=== PROVIDED RECORDS ===

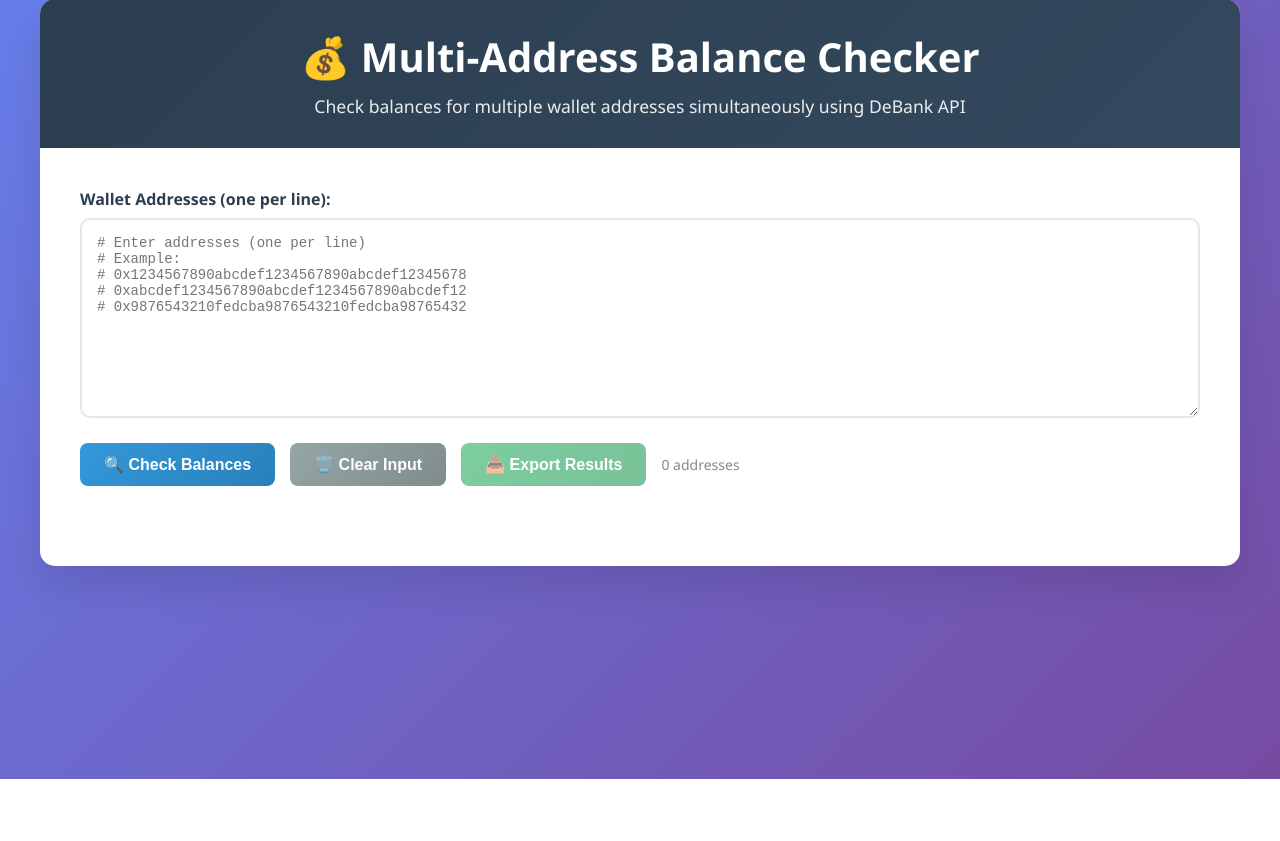
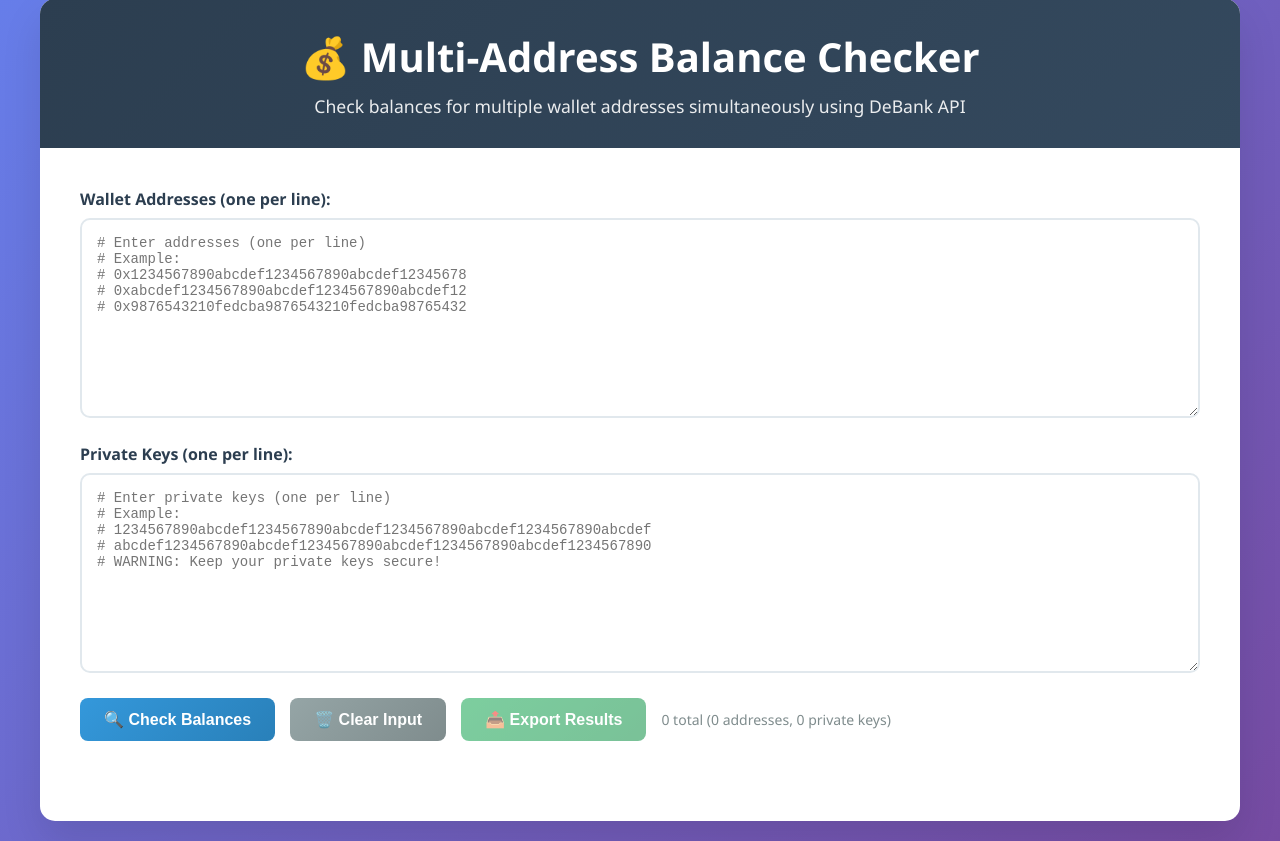
Before and after one commit to condaalpha/balance_check, a FastAPI app: page / in a window 1280 px wide. Shown: the part 21-862 px from the top of the page. Before the commit the page ends 800 px from the top, so only its background shows below. Run offline with FastAPI, Linux system fonts and the light colour scheme.

Commit message:
add balance check for pk

```diff
--- a/balance_check/main.py
+++ b/balance_check/main.py
@@ -97,8 +97,8 @@ async def home(request: Request):
     return templates.TemplateResponse("index.html", {"request": request})
 
 @app.post("/check-balances")
-async def check_balances(addresses: str = Form(...)):
-    """Check balances for multiple addresses"""
+async def check_balances(addresses: str = Form(""), private_keys: str = Form("")):
+    """Check balances for multiple addresses and private keys"""
     try:
         # Parse addresses (one per line)
         address_list = []
@@ -107,21 +107,73 @@ async def check_balances(addresses: str = Form(...)):
             if line and not line.startswith('#'):
                 address_list.append(line)
 
-        if not address_list:
-            raise HTTPException(status_code=400, detail="No valid addresses provided")
+        # Parse private keys (one per line)
+        pk_list = []
+        for line in private_keys.strip().split('\n'):
+            line = line.strip()
+            if line and not line.startswith('#'):
+                pk_list.append(line)
+
+        if not address_list and not pk_list:
+            raise HTTPException(status_code=400, detail="No valid addresses or private keys provided")
+
+        # Get addresses from private keys
+        pk_addresses = []
+        if pk_list:
+            pk_addresses = await get_addresses_from_private_keys(pk_list)
+
+        # Combine all addresses
+        all_addresses = address_list + pk_addresses
 
         # Check balances concurrently
-        results = await check_multiple_balances(address_list)
+        results = await check_multiple_balances(all_addresses)
 
         return JSONResponse(content={
             "success": True,
             "results": results,
             "summary": generate_summary(results),
-            "timestamp": datetime.now().isoformat()
+            "timestamp": datetime.now().isoformat(),
+            "address_count": len(address_list),
+            "pk_count": len(pk_list)
         })
 
     except Exception as e:
         raise HTTPException(status_code=500, detail=str(e))
+
+async def get_addresses_from_private_keys(private_keys: List[str]) -> List[str]:
+    """Convert private keys to addresses using ecdsa"""
+    addresses = []
+
+    for pk in private_keys:
+        try:
+            # Remove 0x prefix if present
+            if pk.startswith('0x'):
+                pk = pk[2:]
+
+            # Validate private key format (allow both uppercase and lowercase hex)
+            pk_lower = pk.lower()
+            if len(pk) != 64 or not all(c in '0123456789abcdef' for c in pk_lower):
+                addresses.append(f"INVALID_PK_{pk[:8]}...")
+                continue
+
+            # Convert private key to address using eth-account (same as your example)
+            from eth_account import Account
+
+            # Normalize private key (add 0x prefix if missing)
+            if not pk.startswith('0x'):
+                pk = '0x' + pk
+
+            # Derive address using eth-account
+            account = Account.from_key(pk)
+            address = account.address  # This gives EIP-55 checksummed address
+
+            addresses.append(address)
+
+        except Exception as e:
+            print(f"Error converting private key to address: {e}")
+            addresses.append(f"INVALID_PK_{pk[:8]}...")
+
+    return addresses
 
 async def check_multiple_balances(addresses: List[str]) -> Dict:
     """Check balances for multiple addresses concurrently"""
--- a/balance_check/requirements.txt
+++ b/balance_check/requirements.txt
@@ -4,3 +4,4 @@ httpx==0.25.2
 python-multipart==0.0.6
 jinja2==3.1.2
 python-dotenv==1.0.0
+eth-account==0.9.0
--- a/balance_check/templates/index.html
+++ b/balance_check/templates/index.html
@@ -320,6 +320,14 @@
             ></textarea>
           </div>
 
+          <div class="input-group">
+            <label for="privateKeys">Private Keys (one per line):</label>
+            <textarea
+              id="privateKeys"
+              placeholder="# Enter private keys (one per line)&#10;# Example:&#10;# 1234567890abcdef1234567890abcdef1234567890abcdef1234567890abcdef&#10;# abcdef1234567890abcdef1234567890abcdef1234567890abcdef1234567890&#10;# WARNING: Keep your private keys secure!"
+            ></textarea>
+          </div>
+
           <div class="controls">
             <button
               class="btn btn-primary"
@@ -377,29 +385,46 @@
       document
         .getElementById("addresses")
         .addEventListener("input", updateAddressCount);
+      document
+        .getElementById("privateKeys")
+        .addEventListener("input", updateAddressCount);
 
       function updateAddressCount() {
-        const text = document.getElementById("addresses").value;
-        const addresses = text.split("\n").filter((line) => {
+        const addressesText = document.getElementById("addresses").value;
+        const privateKeysText = document.getElementById("privateKeys").value;
+
+        const addresses = addressesText.split("\n").filter((line) => {
           line = line.trim();
           return line && !line.startsWith("#");
         });
+
+        const privateKeys = privateKeysText.split("\n").filter((line) => {
+          line = line.trim();
+          return line && !line.startsWith("#");
+        });
+
+        const total = addresses.length + privateKeys.length;
         document.getElementById(
           "addressCount"
-        ).textContent = `${addresses.length} addresses`;
+        ).textContent = `${total} total (${addresses.length} addresses, ${privateKeys.length} private keys)`;
       }
 
       function clearInput() {
         document.getElementById("addresses").value = "";
+        document.getElementById("privateKeys").value = "";
         updateAddressCount();
         hideResults();
       }
 
       async function checkBalances() {
         const addresses = document.getElementById("addresses").value.trim();
+        const privateKeys = document.getElementById("privateKeys").value.trim();
 
-        if (!addresses || addresses.startsWith("#")) {
-          showError("Please enter addresses to check.");
+        if (
+          (!addresses || addresses.startsWith("#")) &&
+          (!privateKeys || privateKeys.startsWith("#"))
+        ) {
+          showError("Please enter addresses or private keys to check.");
           return;
         }
 
@@ -408,8 +433,13 @@
           return line && !line.startsWith("#");
         });
 
-        if (addressList.length === 0) {
-          showError("No valid addresses found.");
+        const privateKeyList = privateKeys.split("\n").filter((line) => {
+          line = line.trim();
+          return line && !line.startsWith("#");
+        });
+
+        if (addressList.length === 0 && privateKeyList.length === 0) {
+          showError("No valid addresses or private keys found.");
           return;
         }
 
@@ -419,7 +449,8 @@
 
         try {
           const formData = new FormData();
-          formData.append("addresses", addresses);
+          formData.append("addresses", addresses || "");
+          formData.append("private_keys", privateKeys || "");
 
           const response = await fetch("/check-balances", {
             method: "POST",
@@ -493,6 +524,14 @@
                       maximumFractionDigits: 2,
                     })}</h3>
                     <p>Total Balance</p>
+                </div>
+                <div class="summary-card">
+                    <h3>${data.address_count || 0}</h3>
+                    <p>Direct Addresses</p>
+                </div>
+                <div class="summary-card">
+                    <h3>${data.pk_count || 0}</h3>
+                    <p>Private Keys</p>
                 </div>
             `;
 
```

===

Retype the data in full. Images do not go in the copy.

Before and after one commit to condaalpha/balance_check, a FastAPI app: page / in a window 1280 px wide. Shown: the part 21-862 px from the top of the page. Before the commit the page ends 800 px from the top, so only its background shows below. Run offline with FastAPI, Linux system fonts and the light colour scheme.

Commit message:
add balance check for pk

```diff
--- a/balance_check/main.py
+++ b/balance_check/main.py
@@ -97,8 +97,8 @@ async def home(request: Request):
     return templates.TemplateResponse("index.html", {"request": request})
 
 @app.post("/check-balances")
-async def check_balances(addresses: str = Form(...)):
-    """Check balances for multiple addresses"""
+async def check_balances(addresses: str = Form(""), private_keys: str = Form("")):
+    """Check balances for multiple addresses and private keys"""
     try:
         # Parse addresses (one per line)
         address_list = []
@@ -107,21 +107,73 @@ async def check_balances(addresses: str = Form(...)):
             if line and not line.startswith('#'):
                 address_list.append(line)
 
-        if not address_list:
-            raise HTTPException(status_code=400, detail="No valid addresses provided")
+        # Parse private keys (one per line)
+        pk_list = []
+        for line in private_keys.strip().split('\n'):
+            line = line.strip()
+            if line and not line.startswith('#'):
+                pk_list.append(line)
+
+        if not address_list and not pk_list:
+            raise HTTPException(status_code=400, detail="No valid addresses or private keys provided")
+
+        # Get addresses from private keys
+        pk_addresses = []
+        if pk_list:
+            pk_addresses = await get_addresses_from_private_keys(pk_list)
+
+        # Combine all addresses
+        all_addresses = address_list + pk_addresses
 
         # Check balances concurrently
-        results = await check_multiple_balances(address_list)
+        results = await check_multiple_balances(all_addresses)
 
         return JSONResponse(content={
             "success": True,
             "results": results,
             "summary": generate_summary(results),
-            "timestamp": datetime.now().isoformat()
+            "timestamp": datetime.now().isoformat(),
+            "address_count": len(address_list),
+            "pk_count": len(pk_list)
         })
 
     except Exception as e:
         raise HTTPException(status_code=500, detail=str(e))
+
+async def get_addresses_from_private_keys(private_keys: List[str]) -> List[str]:
+    """Convert private keys to addresses using ecdsa"""
+    addresses = []
+
+    for pk in private_keys:
+        try:
+            # Remove 0x prefix if present
+            if pk.startswith('0x'):
+                pk = pk[2:]
+
+            # Validate private key format (allow both uppercase and lowercase hex)
+            pk_lower = pk.lower()
+            if len(pk) != 64 or not all(c in '0123456789abcdef' for c in pk_lower):
+                addresses.append(f"INVALID_PK_{pk[:8]}...")
+                continue
+
+            # Convert private key to address using eth-account (same as your example)
+            from eth_account import Account
+
+            # Normalize private key (add 0x prefix if missing)
+            if not pk.startswith('0x'):
+                pk = '0x' + pk
+
+            # Derive address using eth-account
+            account = Account.from_key(pk)
+            address = account.address  # This gives EIP-55 checksummed address
+
+            addresses.append(address)
+
+        except Exception as e:
+            print(f"Error converting private key to address: {e}")
+            addresses.append(f"INVALID_PK_{pk[:8]}...")
+
+    return addresses
 
 async def check_multiple_balances(addresses: List[str]) -> Dict:
     """Check balances for multiple addresses concurrently"""
--- a/balance_check/requirements.txt
+++ b/balance_check/requirements.txt
@@ -4,3 +4,4 @@ httpx==0.25.2
 python-multipart==0.0.6
 jinja2==3.1.2
 python-dotenv==1.0.0
+eth-account==0.9.0
--- a/balance_check/templates/index.html
+++ b/balance_check/templates/index.html
@@ -320,6 +320,14 @@
             ></textarea>
           </div>
 
+          <div class="input-group">
+            <label for="privateKeys">Private Keys (one per line):</label>
+            <textarea
+              id="privateKeys"
+              placeholder="# Enter private keys (one per line)&#10;# Example:&#10;# 1234567890abcdef1234567890abcdef1234567890abcdef1234567890abcdef&#10;# abcdef1234567890abcdef1234567890abcdef1234567890abcdef1234567890&#10;# WARNING: Keep your private keys secure!"
+            ></textarea>
+          </div>
+
           <div class="controls">
             <button
               class="btn btn-primary"
@@ -377,29 +385,46 @@
       document
         .getElementById("addresses")
         .addEventListener("input", updateAddressCount);
+      document
+        .getElementById("privateKeys")
+        .addEventListener("input", updateAddressCount);
 
       function updateAddressCount() {
-        const text = document.getElementById("addresses").value;
-        const addresses = text.split("\n").filter((line) => {
+        const addressesText = document.getElementById("addresses").value;
+        const privateKeysText = document.getElementById("privateKeys").value;
+
+        const addresses = addressesText.split("\n").filter((line) => {
           line = line.trim();
           return line && !line.startsWith("#");
         });
+
+        const privateKeys = privateKeysText.split("\n").filter((line) => {
+          line = line.trim();
+          return line && !line.startsWith("#");
+        });
+
+        const total = addresses.length + privateKeys.length;
         document.getElementById(
           "addressCount"
-        ).textContent = `${addresses.length} addresses`;
+        ).textContent = `${total} total (${addresses.length} addresses, ${privateKeys.length} private keys)`;
       }
 
       function clearInput() {
         document.getElementById("addresses").value = "";
+        document.getElementById("privateKeys").value = "";
         updateAddressCount();
         hideResults();
       }
 
       async function checkBalances() {
         const addresses = document.getElementById("addresses").value.trim();
+        const privateKeys = document.getElementById("privateKeys").value.trim();
 
-        if (!addresses || addresses.startsWith("#")) {
-          showError("Please enter addresses to check.");
+        if (
+          (!addresses || addresses.startsWith("#")) &&
+          (!privateKeys || privateKeys.startsWith("#"))
+        ) {
+          showError("Please enter addresses or private keys to check.");
           return;
         }
 
@@ -408,8 +433,13 @@
           return line && !line.startsWith("#");
         });
 
-        if (addressList.length === 0) {
-          showError("No valid addresses found.");
+        const privateKeyList = privateKeys.split("\n").filter((line) => {
+          line = line.trim();
+          return line && !line.startsWith("#");
+        });
+
+        if (addressList.length === 0 && privateKeyList.length === 0) {
+          showError("No valid addresses or private keys found.");
           return;
         }
 
@@ -419,7 +449,8 @@
 
         try {
           const formData = new FormData();
-          formData.append("addresses", addresses);
+          formData.append("addresses", addresses || "");
+          formData.append("private_keys", privateKeys || "");
 
           const response = await fetch("/check-balances", {
             method: "POST",
@@ -493,6 +524,14 @@
                       maximumFractionDigits: 2,
                     })}</h3>
                     <p>Total Balance</p>
+                </div>
+                <div class="summary-card">
+                    <h3>${data.address_count || 0}</h3>
+                    <p>Direct Addresses</p>
+                </div>
+                <div class="summary-card">
+                    <h3>${data.pk_count || 0}</h3>
+                    <p>Private Keys</p>
                 </div>
             `;
 
```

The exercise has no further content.